Britain is lagging behind the rest of the world - and innocent animals are paying the price. 

It has been more than a year since the Prime Minister reiterated his commitment to passing legislation to impose a ban on the suffering of circus animals in England and Wales. How long does it take to get something done in Parliament?

I was an MP for more than two decades, so that’s a rhetorical question. I’m well aware that important issues like this one can drag on, but the continued lack of action to help stop the suffering of animals in circuses is indefensible.

Although the vast majority of the British public doesn’t want wild animals used in circuses (a public consultation on the issue found that more than 94 per cent of the public wanted to see a ban implemented and the Prime Minister promised to prohibit the practice by January 2015, no government bill on this issue was introduced during the last parliament.

A private member’s bill, introduced in 2013, was repeatedly blocked in the House of Commons by three MPs, so it needs a government bill to be laid if we are to have any hope of seeing this practice banned.

This colossal waste of time shames Britain, while all around the world, governments have been taking decisive action to stop the abuse of wild animals in circuses. Just last month, Catalonia’s Parliament overwhelmingly voted to ban it. While our own lawmakers dragged their feet, the Netherlands approved a ban that comes into effect later this year, as did Malta and Mexico. Ringling Bros. and Barnum & Bailey Circus, North America’s longest-running circus, has pledged to retire all the elephants it uses by 2018. Even in Iran, a country with precious few animal-welfare laws, 14 states have banned this archaic form of entertainment. Are we really lagging behind Iran?

The writing has long been on the wall. Only two English circuses are still clinging to this antiquated tradition of using wild animals, so implementing a ban would have very little bearing on businesses operating in England and Wales. But it would have a very positive impact on the animals still being exploited.

Every day that this legislation is delayed is another one of misery for the large wild animals, including tigers, being hauled around the country in circus wagons. Existing in cramped cages and denied everything that gives their lives meaning, animals become lethargic and depressed. Their spirits broken, many develop neurotic and abnormal behaviour, such as biting the bars of their cages and constantly pacing. It’s little wonder that such tormented creatures die far short of their natural life spans.

Watching a tiger jump through a fiery hoop may be entertaining to some, but we should all be aware of what it entails for the animal.
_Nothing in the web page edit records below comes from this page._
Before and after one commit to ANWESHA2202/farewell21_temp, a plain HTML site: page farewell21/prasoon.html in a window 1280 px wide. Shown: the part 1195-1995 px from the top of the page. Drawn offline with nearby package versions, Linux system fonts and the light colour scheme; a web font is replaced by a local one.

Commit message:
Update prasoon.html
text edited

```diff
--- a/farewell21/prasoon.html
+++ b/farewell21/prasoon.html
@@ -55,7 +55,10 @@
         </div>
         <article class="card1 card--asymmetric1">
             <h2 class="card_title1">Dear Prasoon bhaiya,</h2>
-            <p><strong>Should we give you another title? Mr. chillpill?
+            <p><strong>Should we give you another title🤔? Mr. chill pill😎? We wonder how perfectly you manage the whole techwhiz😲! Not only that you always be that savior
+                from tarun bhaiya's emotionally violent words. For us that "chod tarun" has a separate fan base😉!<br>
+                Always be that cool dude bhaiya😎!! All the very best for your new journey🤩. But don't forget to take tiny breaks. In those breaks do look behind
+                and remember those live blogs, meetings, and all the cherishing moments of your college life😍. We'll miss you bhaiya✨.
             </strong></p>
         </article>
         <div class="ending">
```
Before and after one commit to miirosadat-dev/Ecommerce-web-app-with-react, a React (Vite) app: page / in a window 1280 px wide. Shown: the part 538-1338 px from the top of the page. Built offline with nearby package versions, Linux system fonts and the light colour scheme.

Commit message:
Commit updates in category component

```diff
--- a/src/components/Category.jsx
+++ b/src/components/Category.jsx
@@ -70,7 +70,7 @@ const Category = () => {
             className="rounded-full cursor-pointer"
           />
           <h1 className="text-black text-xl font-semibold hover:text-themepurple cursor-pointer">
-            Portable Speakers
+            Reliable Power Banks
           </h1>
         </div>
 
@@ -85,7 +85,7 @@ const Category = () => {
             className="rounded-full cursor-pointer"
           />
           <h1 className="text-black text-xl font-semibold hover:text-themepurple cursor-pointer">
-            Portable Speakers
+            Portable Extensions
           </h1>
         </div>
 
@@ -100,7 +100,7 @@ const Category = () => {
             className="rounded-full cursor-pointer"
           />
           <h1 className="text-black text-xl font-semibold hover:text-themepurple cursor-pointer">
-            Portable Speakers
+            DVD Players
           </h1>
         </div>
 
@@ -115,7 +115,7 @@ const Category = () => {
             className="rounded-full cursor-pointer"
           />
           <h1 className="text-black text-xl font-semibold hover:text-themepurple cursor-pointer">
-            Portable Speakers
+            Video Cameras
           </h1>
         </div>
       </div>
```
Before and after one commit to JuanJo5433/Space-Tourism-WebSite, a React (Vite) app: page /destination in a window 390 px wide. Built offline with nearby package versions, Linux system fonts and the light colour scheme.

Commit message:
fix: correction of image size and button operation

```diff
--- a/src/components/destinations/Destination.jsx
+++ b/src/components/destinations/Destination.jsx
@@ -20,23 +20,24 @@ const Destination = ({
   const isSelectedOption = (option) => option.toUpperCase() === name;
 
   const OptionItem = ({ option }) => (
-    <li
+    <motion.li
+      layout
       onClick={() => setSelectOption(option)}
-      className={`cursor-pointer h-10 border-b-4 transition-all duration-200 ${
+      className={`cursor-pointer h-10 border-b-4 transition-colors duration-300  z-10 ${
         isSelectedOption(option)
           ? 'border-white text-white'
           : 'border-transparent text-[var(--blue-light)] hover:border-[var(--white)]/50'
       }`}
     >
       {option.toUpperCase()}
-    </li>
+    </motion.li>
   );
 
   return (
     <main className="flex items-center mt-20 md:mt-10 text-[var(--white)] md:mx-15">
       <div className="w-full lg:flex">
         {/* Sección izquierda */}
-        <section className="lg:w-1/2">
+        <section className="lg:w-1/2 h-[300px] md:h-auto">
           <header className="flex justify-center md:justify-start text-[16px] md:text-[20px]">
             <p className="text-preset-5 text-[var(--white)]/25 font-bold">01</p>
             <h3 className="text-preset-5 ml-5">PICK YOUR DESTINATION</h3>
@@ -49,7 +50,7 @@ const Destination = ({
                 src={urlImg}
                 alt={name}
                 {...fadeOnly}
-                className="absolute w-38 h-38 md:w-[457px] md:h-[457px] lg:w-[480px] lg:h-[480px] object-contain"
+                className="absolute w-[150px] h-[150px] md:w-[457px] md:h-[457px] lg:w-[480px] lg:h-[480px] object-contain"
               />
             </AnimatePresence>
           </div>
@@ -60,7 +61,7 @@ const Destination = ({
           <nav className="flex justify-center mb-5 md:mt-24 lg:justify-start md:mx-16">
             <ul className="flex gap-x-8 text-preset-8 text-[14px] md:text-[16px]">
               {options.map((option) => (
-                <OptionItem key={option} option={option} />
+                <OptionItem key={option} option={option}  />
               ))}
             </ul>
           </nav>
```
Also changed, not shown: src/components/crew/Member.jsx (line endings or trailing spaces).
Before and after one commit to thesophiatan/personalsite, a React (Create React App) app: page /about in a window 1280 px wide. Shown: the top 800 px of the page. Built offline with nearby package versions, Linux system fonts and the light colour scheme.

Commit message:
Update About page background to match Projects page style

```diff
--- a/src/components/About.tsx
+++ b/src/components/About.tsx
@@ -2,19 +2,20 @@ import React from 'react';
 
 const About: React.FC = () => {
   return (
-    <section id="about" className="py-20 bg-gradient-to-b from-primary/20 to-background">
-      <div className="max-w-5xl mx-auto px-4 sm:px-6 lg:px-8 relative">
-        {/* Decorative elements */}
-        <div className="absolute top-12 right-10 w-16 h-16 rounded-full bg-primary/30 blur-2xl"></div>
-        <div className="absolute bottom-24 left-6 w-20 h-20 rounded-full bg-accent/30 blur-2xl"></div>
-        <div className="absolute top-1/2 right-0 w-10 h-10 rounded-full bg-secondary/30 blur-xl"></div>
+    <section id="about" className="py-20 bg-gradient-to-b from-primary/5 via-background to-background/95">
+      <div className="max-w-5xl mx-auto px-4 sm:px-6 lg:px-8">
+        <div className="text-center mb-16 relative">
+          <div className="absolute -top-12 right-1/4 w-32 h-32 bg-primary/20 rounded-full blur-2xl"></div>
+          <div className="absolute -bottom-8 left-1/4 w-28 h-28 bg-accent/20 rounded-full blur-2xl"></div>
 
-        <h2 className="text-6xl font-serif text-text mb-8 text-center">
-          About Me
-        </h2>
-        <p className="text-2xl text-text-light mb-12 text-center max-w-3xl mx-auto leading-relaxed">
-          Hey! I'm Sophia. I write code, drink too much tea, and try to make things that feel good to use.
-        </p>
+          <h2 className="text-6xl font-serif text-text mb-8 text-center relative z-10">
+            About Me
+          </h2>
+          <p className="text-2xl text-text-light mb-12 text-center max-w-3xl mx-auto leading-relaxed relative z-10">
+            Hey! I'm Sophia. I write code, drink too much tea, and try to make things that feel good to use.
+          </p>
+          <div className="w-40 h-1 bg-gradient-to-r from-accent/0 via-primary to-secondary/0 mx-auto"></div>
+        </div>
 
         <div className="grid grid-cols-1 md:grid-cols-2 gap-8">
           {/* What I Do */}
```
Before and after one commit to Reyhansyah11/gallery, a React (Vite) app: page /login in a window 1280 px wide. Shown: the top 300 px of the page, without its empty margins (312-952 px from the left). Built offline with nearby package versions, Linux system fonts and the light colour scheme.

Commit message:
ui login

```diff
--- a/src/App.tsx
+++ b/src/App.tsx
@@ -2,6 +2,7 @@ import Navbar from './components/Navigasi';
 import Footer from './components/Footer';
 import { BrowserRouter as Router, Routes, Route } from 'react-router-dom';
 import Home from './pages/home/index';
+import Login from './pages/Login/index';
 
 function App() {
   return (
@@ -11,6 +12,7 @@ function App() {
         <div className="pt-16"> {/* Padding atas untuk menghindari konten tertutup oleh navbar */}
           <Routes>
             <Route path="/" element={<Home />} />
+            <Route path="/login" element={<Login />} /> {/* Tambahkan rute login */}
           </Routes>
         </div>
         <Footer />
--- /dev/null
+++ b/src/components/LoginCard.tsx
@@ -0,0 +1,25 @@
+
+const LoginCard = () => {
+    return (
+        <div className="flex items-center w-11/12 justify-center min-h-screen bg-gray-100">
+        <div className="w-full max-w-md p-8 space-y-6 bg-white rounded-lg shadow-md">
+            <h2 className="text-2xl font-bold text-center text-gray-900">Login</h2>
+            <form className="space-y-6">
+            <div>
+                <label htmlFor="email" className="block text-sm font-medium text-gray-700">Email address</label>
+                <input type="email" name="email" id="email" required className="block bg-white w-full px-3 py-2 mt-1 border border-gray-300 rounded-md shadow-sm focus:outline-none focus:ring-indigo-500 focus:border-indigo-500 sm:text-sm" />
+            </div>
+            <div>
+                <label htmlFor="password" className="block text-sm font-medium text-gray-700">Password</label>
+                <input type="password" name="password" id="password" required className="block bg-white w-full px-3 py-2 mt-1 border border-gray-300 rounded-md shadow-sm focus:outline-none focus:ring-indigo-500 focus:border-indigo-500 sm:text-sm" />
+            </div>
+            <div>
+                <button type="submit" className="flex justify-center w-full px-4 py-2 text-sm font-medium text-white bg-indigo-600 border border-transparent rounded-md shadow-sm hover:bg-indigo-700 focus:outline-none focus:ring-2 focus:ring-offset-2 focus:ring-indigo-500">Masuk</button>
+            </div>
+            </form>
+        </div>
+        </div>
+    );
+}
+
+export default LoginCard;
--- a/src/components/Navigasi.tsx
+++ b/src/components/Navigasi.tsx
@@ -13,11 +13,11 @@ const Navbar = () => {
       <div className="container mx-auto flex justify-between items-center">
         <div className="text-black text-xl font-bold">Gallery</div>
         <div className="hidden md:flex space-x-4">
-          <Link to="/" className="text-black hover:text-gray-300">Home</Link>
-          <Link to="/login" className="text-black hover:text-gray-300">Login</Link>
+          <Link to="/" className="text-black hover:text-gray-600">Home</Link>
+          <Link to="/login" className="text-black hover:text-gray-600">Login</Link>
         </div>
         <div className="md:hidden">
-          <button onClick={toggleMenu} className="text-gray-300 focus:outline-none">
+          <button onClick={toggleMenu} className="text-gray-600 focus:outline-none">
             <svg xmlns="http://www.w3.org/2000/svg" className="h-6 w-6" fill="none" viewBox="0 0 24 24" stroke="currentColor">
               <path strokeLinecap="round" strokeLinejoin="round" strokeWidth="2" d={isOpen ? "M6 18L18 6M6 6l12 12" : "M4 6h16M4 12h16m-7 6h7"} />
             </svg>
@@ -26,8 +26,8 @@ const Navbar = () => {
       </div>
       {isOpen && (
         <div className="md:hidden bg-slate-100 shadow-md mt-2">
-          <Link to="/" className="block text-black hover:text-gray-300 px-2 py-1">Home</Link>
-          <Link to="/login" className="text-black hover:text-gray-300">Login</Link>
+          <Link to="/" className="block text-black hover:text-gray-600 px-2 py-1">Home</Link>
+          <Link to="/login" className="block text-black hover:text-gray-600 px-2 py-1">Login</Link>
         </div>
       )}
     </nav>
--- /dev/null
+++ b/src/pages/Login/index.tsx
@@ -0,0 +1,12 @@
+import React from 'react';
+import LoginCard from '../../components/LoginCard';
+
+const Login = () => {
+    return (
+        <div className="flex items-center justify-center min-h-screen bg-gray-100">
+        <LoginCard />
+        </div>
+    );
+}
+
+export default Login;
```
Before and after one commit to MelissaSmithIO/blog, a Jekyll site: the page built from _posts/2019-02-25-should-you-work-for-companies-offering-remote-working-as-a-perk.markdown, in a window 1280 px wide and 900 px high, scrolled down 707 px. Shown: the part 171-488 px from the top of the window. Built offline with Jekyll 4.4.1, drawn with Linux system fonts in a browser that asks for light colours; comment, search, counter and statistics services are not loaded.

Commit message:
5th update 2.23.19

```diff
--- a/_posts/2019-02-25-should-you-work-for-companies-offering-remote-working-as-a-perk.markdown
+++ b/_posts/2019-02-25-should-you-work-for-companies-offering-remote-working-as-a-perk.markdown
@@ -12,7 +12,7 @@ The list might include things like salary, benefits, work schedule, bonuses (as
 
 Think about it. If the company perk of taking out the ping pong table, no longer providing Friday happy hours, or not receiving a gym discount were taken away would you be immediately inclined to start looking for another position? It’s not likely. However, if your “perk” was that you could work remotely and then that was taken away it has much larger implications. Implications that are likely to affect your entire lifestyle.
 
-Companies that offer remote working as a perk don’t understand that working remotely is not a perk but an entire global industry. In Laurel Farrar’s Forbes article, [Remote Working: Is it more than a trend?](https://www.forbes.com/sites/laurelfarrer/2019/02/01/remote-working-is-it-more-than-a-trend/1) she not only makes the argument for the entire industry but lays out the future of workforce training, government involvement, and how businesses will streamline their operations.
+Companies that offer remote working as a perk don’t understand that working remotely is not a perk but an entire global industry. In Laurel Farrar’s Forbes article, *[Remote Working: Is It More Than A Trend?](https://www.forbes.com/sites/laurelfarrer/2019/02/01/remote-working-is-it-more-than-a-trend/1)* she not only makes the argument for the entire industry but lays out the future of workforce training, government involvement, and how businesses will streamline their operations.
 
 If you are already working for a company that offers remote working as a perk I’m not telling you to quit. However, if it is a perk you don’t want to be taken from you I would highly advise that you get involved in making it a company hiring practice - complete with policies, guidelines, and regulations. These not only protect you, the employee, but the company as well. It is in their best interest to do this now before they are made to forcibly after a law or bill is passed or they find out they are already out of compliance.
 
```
UK laws require that animals be provided with a good quality of life, but the cruelty inherent in confining big, wild animals, who would roam miles in the wild, to small, cramped spaces and forcing them to engage in unnatural and confusing spectacles makes that impossible in circuses.

Those who agree with me can join PETA’s campaign to urge government to listen to the public and give such animals a chance to live as nature intended.


The Right Honourable Ann Widdecombe was an MP for 23 years and served as Shadow Home Secretary. She is a novelist, documentary maker and newspaper columnist.